Senate Republican Leader Mitch McConnell (Ky.) sent a blunt message to House conservatives Tuesday when he declared that government shutdowns are “a loser for Republicans, politically.” 

Rodell Mollineau, a Democratic strategist and former Senate leadership aide, said a bipartisan vote on a bill to keep the government open will send a strong message to House Republicans.

“There’s a reason why Schumer did this. I think part of this was to just show the world that it’s not the United States Senate that’s shutting down the government, that they’ve done their job,” he said. “It’s showing the American people that a strong bipartisan majority of Democrats and Republicans passed legislation not to shut down the government, and should that occur, this is squarely on the backs of House Republicans.” 

Other Republican senators have echoed McConnell’s warning that a shutdown will boomerang on and hurt House Republicans.  

“I just don’t know what the House is going to get out of this. I think the term ‘box canyon’ applies,” said one Republican senator who requested anonymity to warn that House conservatives are forcing McCarthy down a dead-end path, politically. 

GOP senators warn that President Biden and Democrats won’t accept spending bills with steep cuts, even if they manage to pass the lower chamber. And if the government shuts down, like it did in 2013 and 2019, Democrats will blame Republicans and wait for the GOP to cave.  

McCarthy has been repeatedly stymied by conservative rebels in his efforts to pass a stopgap funding measure or a defense appropriations bill this month.  

House GOP leaders canceled votes that were expected Friday and Saturday because of the stalemate in their conference.  

Two Republican congressmen from New York — Reps. Mike Lawler and Marc Molinaro — even floated the idea of voting with Democrats on a stopgap measure to avoid a government shutdown if Republicans can’t unite behind a spending bill soon. 

A few Republican senators have proposed adding the broader stopgap funding measure to the appropriations legislation funding military construction and the Department of Veterans Affairs, which the House passed in July.  
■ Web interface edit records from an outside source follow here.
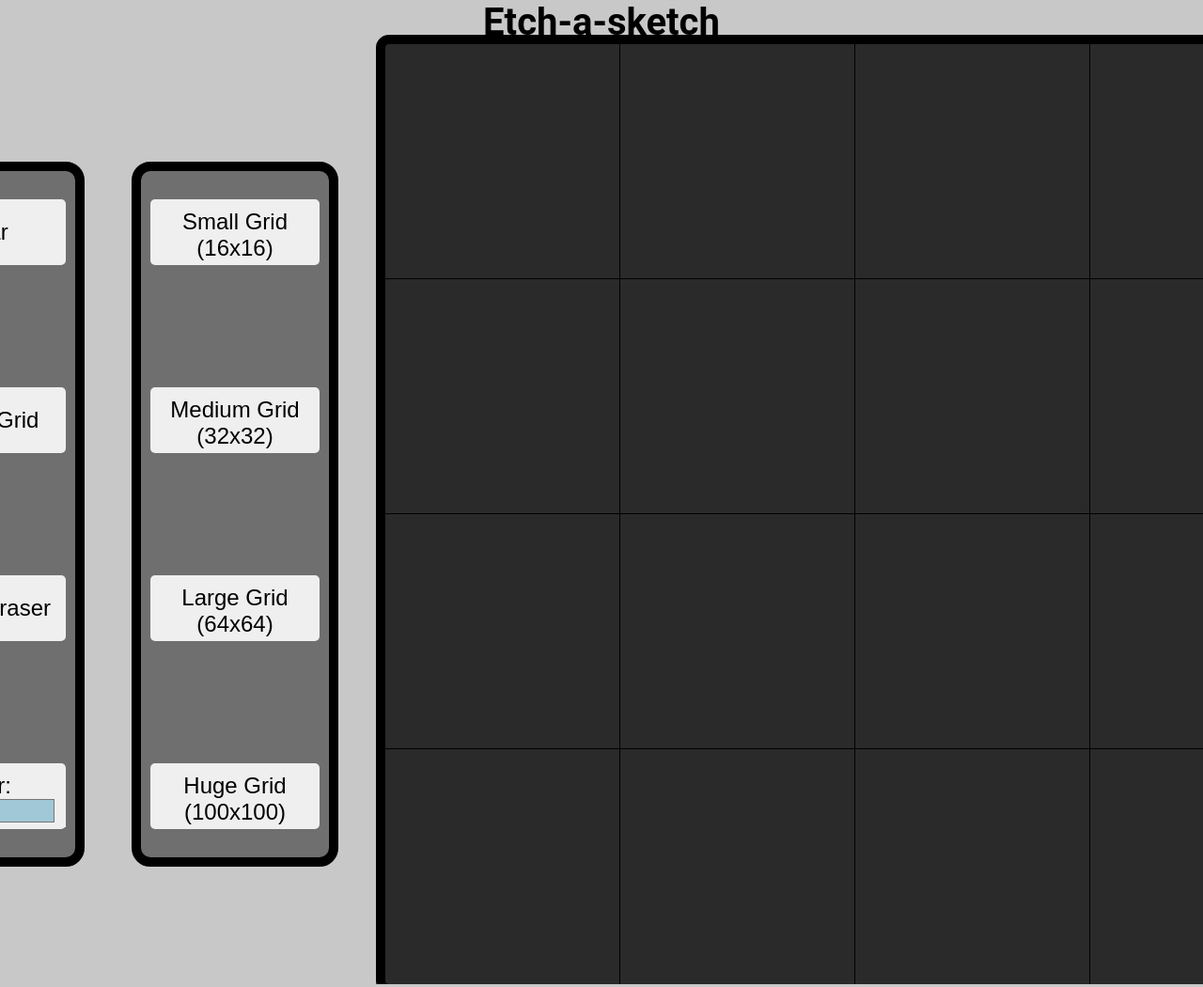
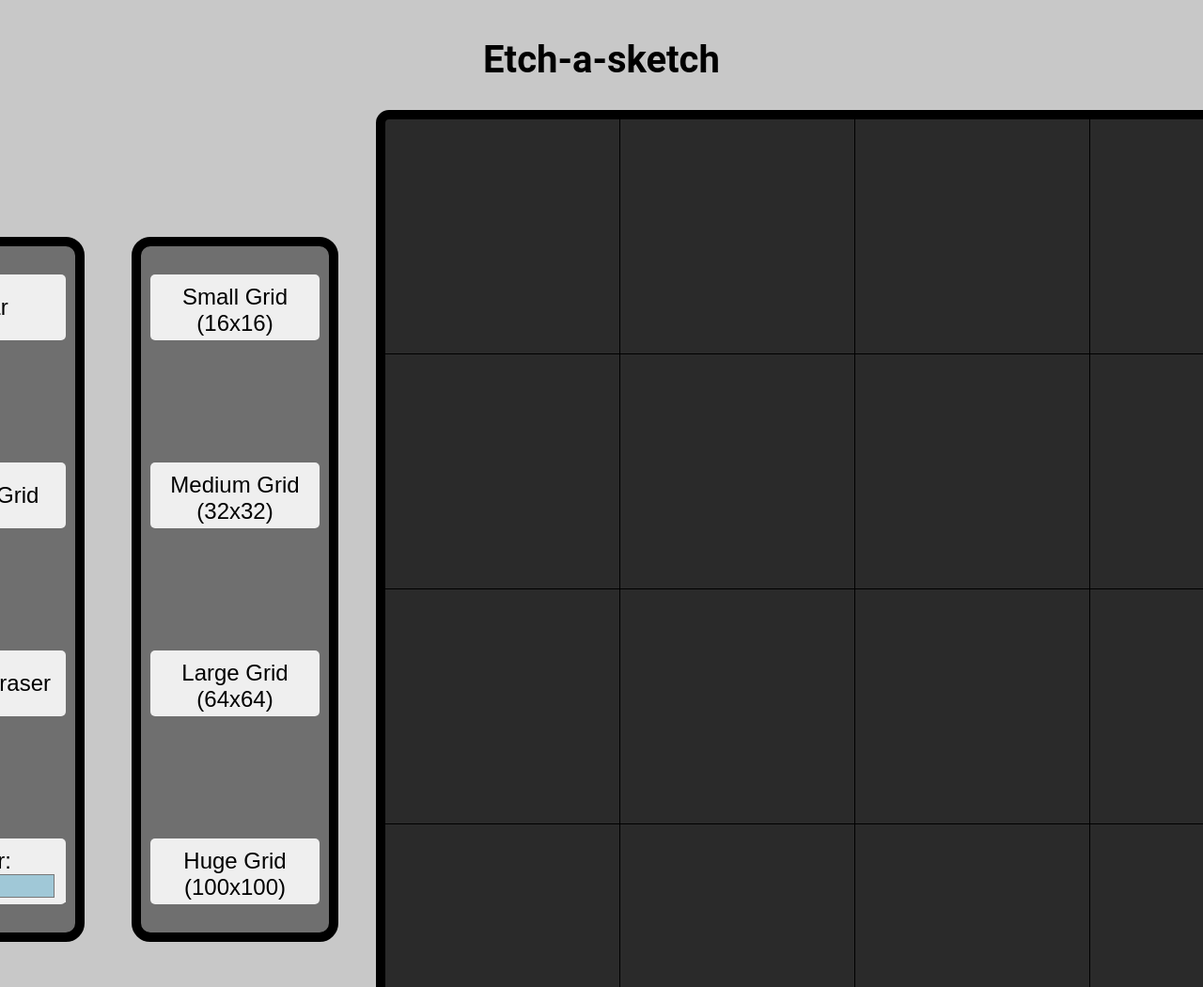
Before and after one commit to orzcode/etchasketch, a plain HTML site: page index.html in a window 1280 px wide. Shown: the top 1050 px of the page at 94% size. Drawn offline with Linux system fonts and the light colour scheme.

Commit message:
style update

```diff
--- a/styles.css
+++ b/styles.css
@@ -68,9 +68,9 @@ button {
 }
 
 h1 {
-    width:100vw;
     text-align: center;
     margin: auto;
+    padding: 4rem 0;
 }
 
 #colorBtn {
```
Also changed, not shown: 1 other file.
“I’ve suggested that,” one Republican senator said. “I think our greatest crisis at the moment is the CR and the supplemental. 

“Why not use the military construction bill?” the lawmaker said.  

The House-passed military construction and veterans affairs funding measure would need to be revised, however, to overcome Democratic objections. The bill passed the lower chamber with a mostly party-line vote, 219-211, in July.  

Democrats criticized the House bill for cutting $1.5 billion from military construction compared to the current level and limiting women’s access to abortion.  

Senate aides say that Ukraine funding will likely not be attached to any continuing resolution that moves through the Senate this week, because Sen. Rand Paul (R-Ky.) has vowed to hold up any money for Ukraine and the controversial issue would make it tougher for McCarthy to bring a Senate-passed bill to the floor.  

Paul potentially could drag out consideration of the stopgap funding measure perilously close to — or past — the Sept. 30 deadline by refusing to waive procedural hurdles on the floor.   

McCarthy on Friday vowed to strip out $300 million in funding for Ukraine in the defense appropriations bill after Rep. Marjorie Taylor Greene (R-Ga.) joined conservative colleagues in blocking the legislation. 

The Speaker then reversed course Saturday, announcing that he would keep the relatively small amount of Ukraine funding in the defense bill after recognizing that the State Department and foreign operations appropriations bill, which is slated for the floor this week, also includes money for Ukraine.  

Schumer told CNN on Friday that he’s still exploring options with McConnell to pass another installment of funding for the war in Ukraine.   

“Leader McConnell and I are both strongly for aid for Ukraine, and I believe a majority of the members of both parties in the Senate agree with that,” he said.